I also got a big kick of a panel truck that drove by my flat each day saying “Lee Kee Plumbers.”
Another example of pitch problems in Chinese is shown by the story of the Boy Scouts of Victoria Institution, where I directed their choir. One weekend I went with them on a camping trip to Cameron Highlands. It was here that they taught me to count from one to ten in Cantonese. I should have recognized that something was amiss, but didn’t heed the warning signs. The numbers are yat, yi, saam, sei, ng, luk, chat, baat, gau, and sap. Finally, I had learned them. Then they asked me to say the Cantonese for 1, 1, 9, 6, 7. No problem: Yat, Yat, Gau, Luk, Chat. Hilarious laughter! I didn’t know that if you said them in another tone it means “everyday man plays with himself.” For some unknown reason I still remember this expression many years later.
I still keep in touch with several and I written them in a separate memoir.
My favorite story happened during my first few weeks in the University of Malaya Library. Every morning as I went into the catalog department, containing about 12-15 people, I would say “Hi.” Everyone giggled. After several days of this, I asked my friend Eddie Yoh why they all laughed when I came into work. He said: “Don’t you know what “hi” means in Cantonese?” I assured him that I didn’t whereupon he said that it meant “vagina.”
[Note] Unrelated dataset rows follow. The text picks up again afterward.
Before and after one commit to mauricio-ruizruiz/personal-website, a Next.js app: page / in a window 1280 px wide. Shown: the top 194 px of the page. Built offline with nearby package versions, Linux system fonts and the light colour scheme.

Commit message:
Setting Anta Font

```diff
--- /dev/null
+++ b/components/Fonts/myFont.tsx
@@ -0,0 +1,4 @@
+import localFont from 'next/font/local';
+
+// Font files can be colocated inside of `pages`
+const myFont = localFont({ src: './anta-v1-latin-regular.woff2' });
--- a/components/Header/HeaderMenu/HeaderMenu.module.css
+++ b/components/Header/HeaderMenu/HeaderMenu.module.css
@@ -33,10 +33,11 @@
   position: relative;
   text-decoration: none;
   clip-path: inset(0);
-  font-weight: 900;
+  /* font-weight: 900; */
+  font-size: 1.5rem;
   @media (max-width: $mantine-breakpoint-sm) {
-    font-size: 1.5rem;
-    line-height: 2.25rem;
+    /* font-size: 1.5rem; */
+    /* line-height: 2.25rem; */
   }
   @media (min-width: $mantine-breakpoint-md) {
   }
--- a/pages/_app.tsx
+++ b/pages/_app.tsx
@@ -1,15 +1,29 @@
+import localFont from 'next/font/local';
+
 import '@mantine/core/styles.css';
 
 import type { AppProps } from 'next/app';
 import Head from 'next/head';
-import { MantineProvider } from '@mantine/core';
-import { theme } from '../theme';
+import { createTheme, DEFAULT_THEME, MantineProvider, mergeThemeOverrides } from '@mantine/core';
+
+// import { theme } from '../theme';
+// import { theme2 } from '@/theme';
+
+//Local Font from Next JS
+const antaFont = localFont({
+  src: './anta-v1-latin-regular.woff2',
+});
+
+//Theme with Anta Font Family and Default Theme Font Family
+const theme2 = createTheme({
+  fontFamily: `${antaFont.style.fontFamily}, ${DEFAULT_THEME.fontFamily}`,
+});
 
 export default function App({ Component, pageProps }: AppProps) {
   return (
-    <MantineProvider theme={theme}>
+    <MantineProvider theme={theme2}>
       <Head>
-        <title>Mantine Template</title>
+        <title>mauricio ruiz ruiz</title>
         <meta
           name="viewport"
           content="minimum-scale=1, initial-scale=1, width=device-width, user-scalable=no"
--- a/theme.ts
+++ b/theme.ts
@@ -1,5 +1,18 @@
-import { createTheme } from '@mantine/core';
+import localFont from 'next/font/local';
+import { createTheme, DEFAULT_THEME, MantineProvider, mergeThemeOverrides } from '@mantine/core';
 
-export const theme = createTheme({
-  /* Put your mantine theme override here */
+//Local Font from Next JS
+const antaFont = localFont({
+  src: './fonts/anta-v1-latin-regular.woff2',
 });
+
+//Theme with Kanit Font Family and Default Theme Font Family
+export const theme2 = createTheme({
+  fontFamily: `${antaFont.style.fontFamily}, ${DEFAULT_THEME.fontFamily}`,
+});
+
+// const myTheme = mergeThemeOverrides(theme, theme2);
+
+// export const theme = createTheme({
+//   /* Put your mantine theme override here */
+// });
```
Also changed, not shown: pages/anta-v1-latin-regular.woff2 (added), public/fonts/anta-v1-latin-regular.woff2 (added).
“Hi” comes in handy in many situations – particularly as an opening when you meet someone new at a Chinese cocktail party.